Liabilities and Their Classification [Notes with PDF]

In this article, we will learn in-depth about liabilities and their classification and much more.

What is the Liability?

The sacrifice against the acquisition of property and services is usually a liability.

The amount that has not yet been paid will have to be paid in the future against the acquisition of property and services from another person or institution is called a liability.

The amount payable will be the liability of the businessman or business entity.

Any legitimate claim against a business’s property is called a liability. Liability generally refers to the outside.

Examples of Liabilities are Capital, Provident fund, Accounts payable, Notes Payable, Bank overdraft, Bank Loan, Expenses Payable, etc.
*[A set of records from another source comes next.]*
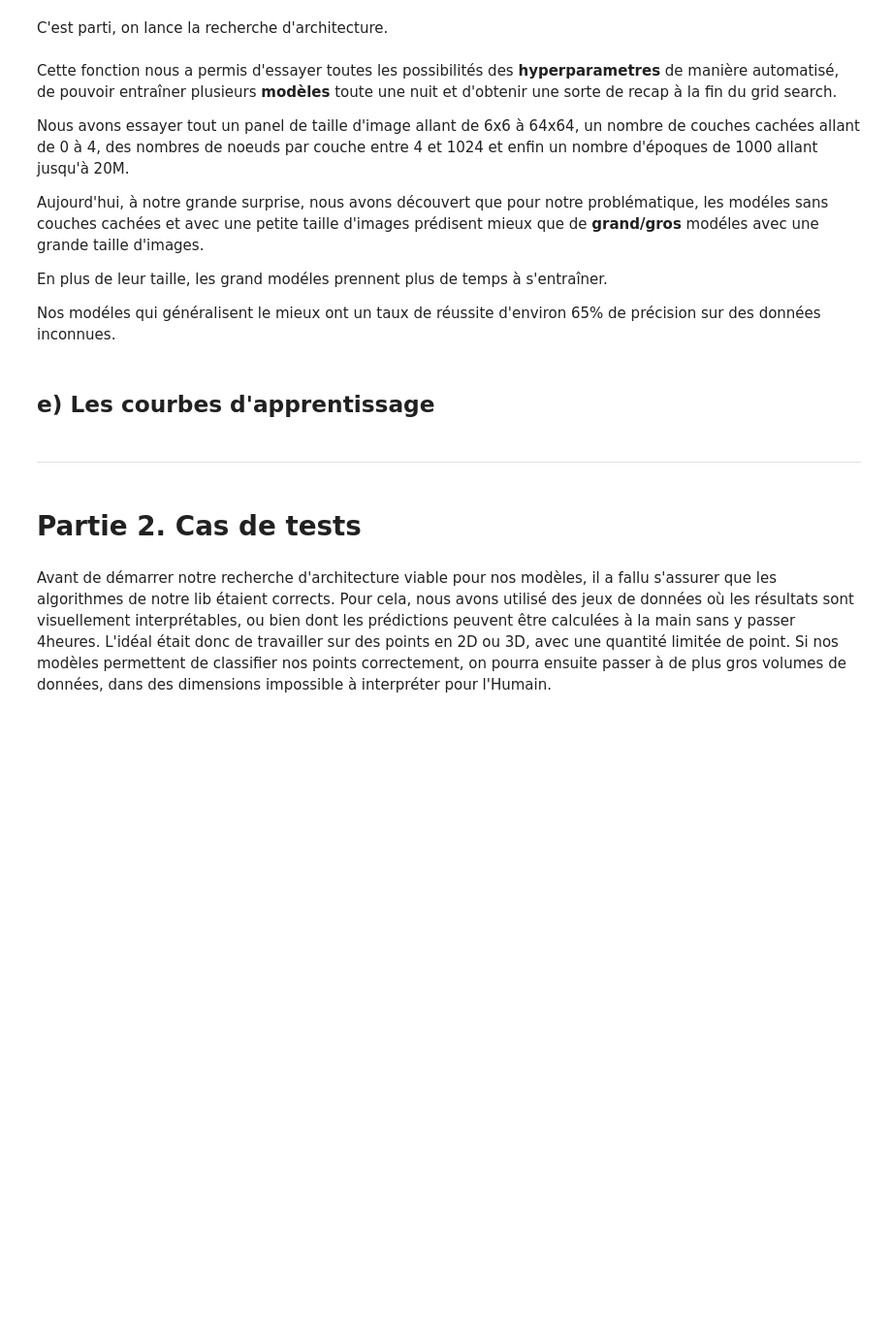
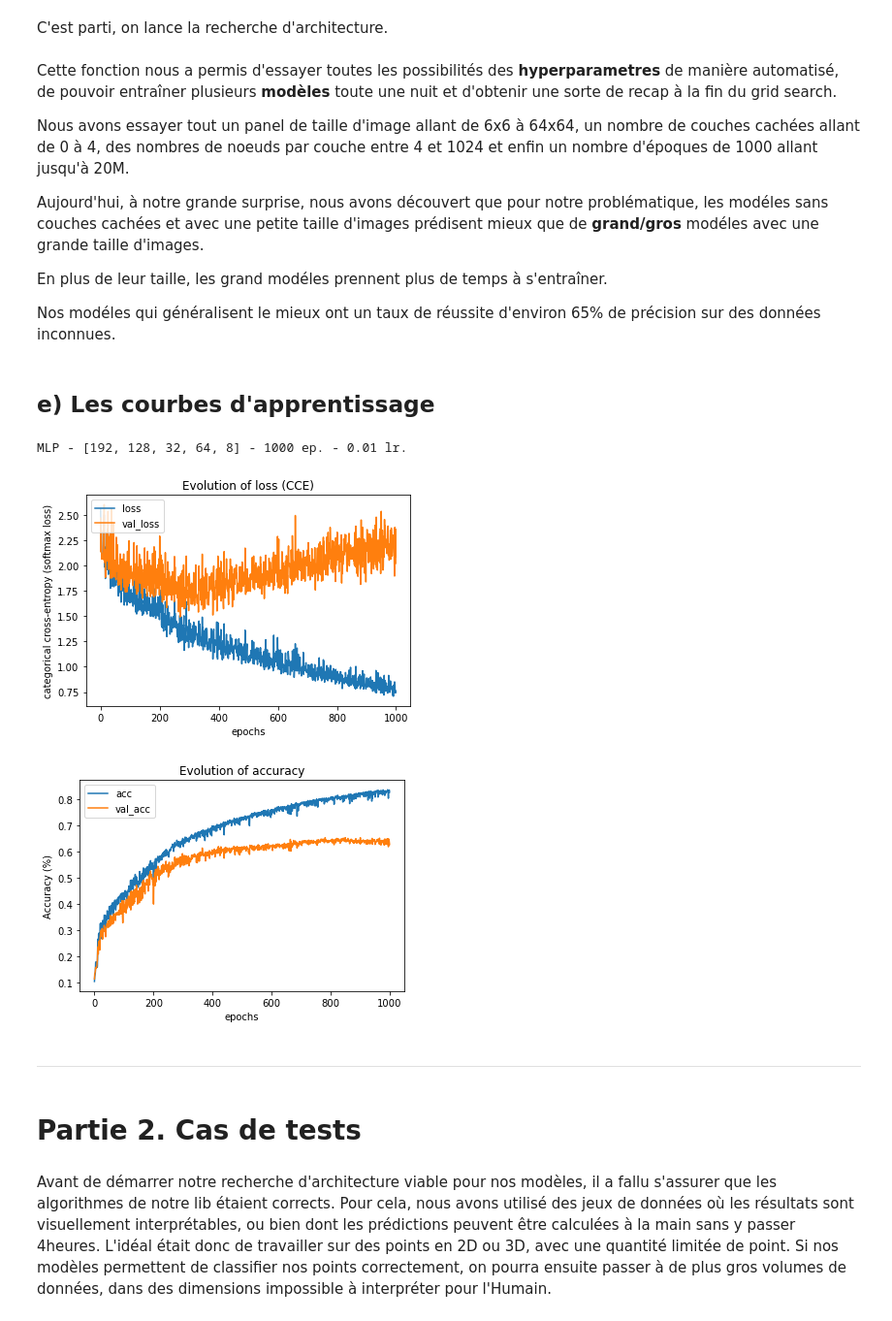
Before and after one commit to Levorilh/ml_python, a Jupyter notebook: rapport.ipynb, the cells around one changed output. Shown at 97% size. Cells and saved outputs as stored; diff of their text form; code cells hidden in the pictures; blank space fills up the shorter version.

```diff
--- a/rapport.ipynb
+++ b/rapport.ipynb
@@ -362,11 +445,11 @@ import random
 # %% [markdown]
 On insére les hyperparametres que l'on souhaite essayer sur notre modéle à la prochaine cellule.
 # %%
-number_of_hidden_layers = [0, 1, 2, 3]
-hidden_layers = [8, 16, 32, 64]
-size_img = [(8, 8), (16, 16), (32, 32)]
-EPOCHS = [100, 200]
-alphas = [1e-2, 1e-3, 1e-4]
+number_of_hidden_layers = [3, 4, 5]
+hidden_layers = [32, 64, 128]
+size_img = [(8, 8), (16, 16)]
+EPOCHS = [100]
+alphas = [1e-2, 1e-3]
 # %%
 def accuracy_for_grid_search(model, len_output, X_tr, y_tr, X_val, y_val):
     """
@@ -461,10 +544,8 @@ class LearningPlot:
             input_dim = params.get("input_dim")
             epochs = params.get("epochs")
             alpha = params.get("alpha")
-            self.display_mlp_curves(input_dim, epochs, alpha)
-        elif self.model_name.lower() == "perceptron":
-            # TODO
-            ...
+            size_img = params.get("size_img")
+            self.display_mlp_curves(size_img, input_dim, epochs, alpha)
         elif self.model_name.lower() == "rbf":
             input_dim = params.get("input_dim")
             epochs = params.get("epochs")
@@ -478,7 +559,6 @@ class LearningPlot:
 
     def display_rbf_curves(self, input_dim, num_classes, k, epochs):
         # TODO : NOT WORKING YET
-
         losses, val_losses, accs, val_accs = [], [], [], []
 
         model = create_rbfn_model(input_dim, num_classes, k)
@@ -534,9 +614,11 @@ class LearningPlot:
             plt.show()
 
 
-    def display_mlp_curves(self, input_dim, epochs, alpha):
+    def display_mlp_curves(self, size_img, input_dim, epochs, alpha):
         losses, val_losses, accs, val_accs = [], [], [], []
         model, last_output_layer = create_mlp_model(input_dim)
+
+        (X_train, y_train), (X_valid, y_valid) = import_dataset(IMG_SIZE=size_img, data_aug=True)
 
         for ep in range(epochs):
             train_classification_stochastic_gradient_backpropagation_mlp_model(model, X_train, y_train.flatten(), epochs=len(X_train))
@@ -570,7 +652,10 @@ class LearningPlot:
             val_losses.append(loss(y_true_l, y_preds_l))
             val_accs.append(accuracy_score(y_true, y_preds))
 
+
             clear_output(True)
+
+            print(f"MLP - {input_dim} - {epochs} ep. - {alpha} lr.")
 
             plt.plot(losses)
             plt.plot(val_losses)
@@ -597,3 +675,13 @@ r.display(input_dim=len(X_train[0]), epochs=40, num_classes=NUM_CLASSES, k=NUM_C
+# %%
+m = LearningPlot("MLP")
+
+IMG_SIZE=(8, 8)
+
+m.display(size_img=IMG_SIZE, input_dim=[IMG_SIZE[0]*IMG_SIZE[1]*3, 128, 32, 64, NUM_CLASSES], epochs=1000, alpha=0.01)
+# %% [output]
+MLP - [192, 128, 32, 64, 8] - 1000 ep. - 0.01 lr.
+[figure, added]
+[figure, added]
 # %% [markdown]
 ---
 # %% [markdown]
```
Also changed, not shown: parts of 28 cells of this notebook, 3 other files.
Classification of Liabilities

The different types of liabilities are as follows

1. Internal Liabilities

The liability of the owner or owner of the organization or the liability of the company to the shareholders is referred to as internal liability.

Internal liability is the sum of the debts of the owner of the business. Accepted by the owners or shareholders, on payment or refund.

This type of liability is usually the result of the concept of a business entity.

Examples of Internal Liabilities:

  • Capital
  • Share Capital
  • Reserve Fund
  • Share Premium
  • Pension Fund
  • Bonus Fund
  • Welfare fund
  • Retained Earnings

2. External Liabilities

The aggregate of the debts owed by the organization to any party other than the owner of the business is referred to as external liability.

The sum of current liabilities and long-term liabilities is referred to as external liabilities.

Examples of External liabilities:

  • Accounts Payable
  • Bank Loan
  • Bank Overdraft
  • Liability for Guarantee

2.1. Current Liability

A liability that is limited to a short term, two or three months, a maximum of one year and a fixed period is referred to as the current liability.

Current liabilities or short-term liabilities are all liabilities that need to be repaid in an account or in a short period of time.

Examples of Current Liabilities:

  • Accounts Payable
  • Notes Payable
  • Unearned Revenue
  • Bank Overdraft
  • Expenses Payable
  • Short Term Loan

2.2. Long-term Liability

Long-term liabilities are generally referred to as long-term liabilities created for two or three years or more.

Liabilities that generally do not require payment within one year or are accepted for multiple accounting periods are defined as permanent or long-term liabilities.

These liabilities are commonly used for capital expenditure.

Examples of Long Term Liabilities

  • Bank Loan
  • Mortgage Loan
  • Debenture
  • Other Long-term Liabilities

 2.3. Contingent Liability

A contingent or uncertain liability is one that is subject to an event, that is, an event that may or may not be regarded as a liability to a business.

Contingent liabilities are claims that may be considered future business liabilities.

According to the principle of conservatism, a contingent liability is considered a liability.

According to the principles of full disclosure, a contingent liability is to be shown as a footnote in the Balance sheet.

Examples of Contingent Liabilities:

  • Liability for Guarantee
  • Liability for awaiting the court’s Judgment
  • Liability for Discounting Bills/Notes
Liabilities and Their Classification
Pic: Liabilities and their Classification

I think you’re clear about the liabilities and their classification after reading this article.

You can also read:

Print Friendly, PDF & Email

Leave a Comment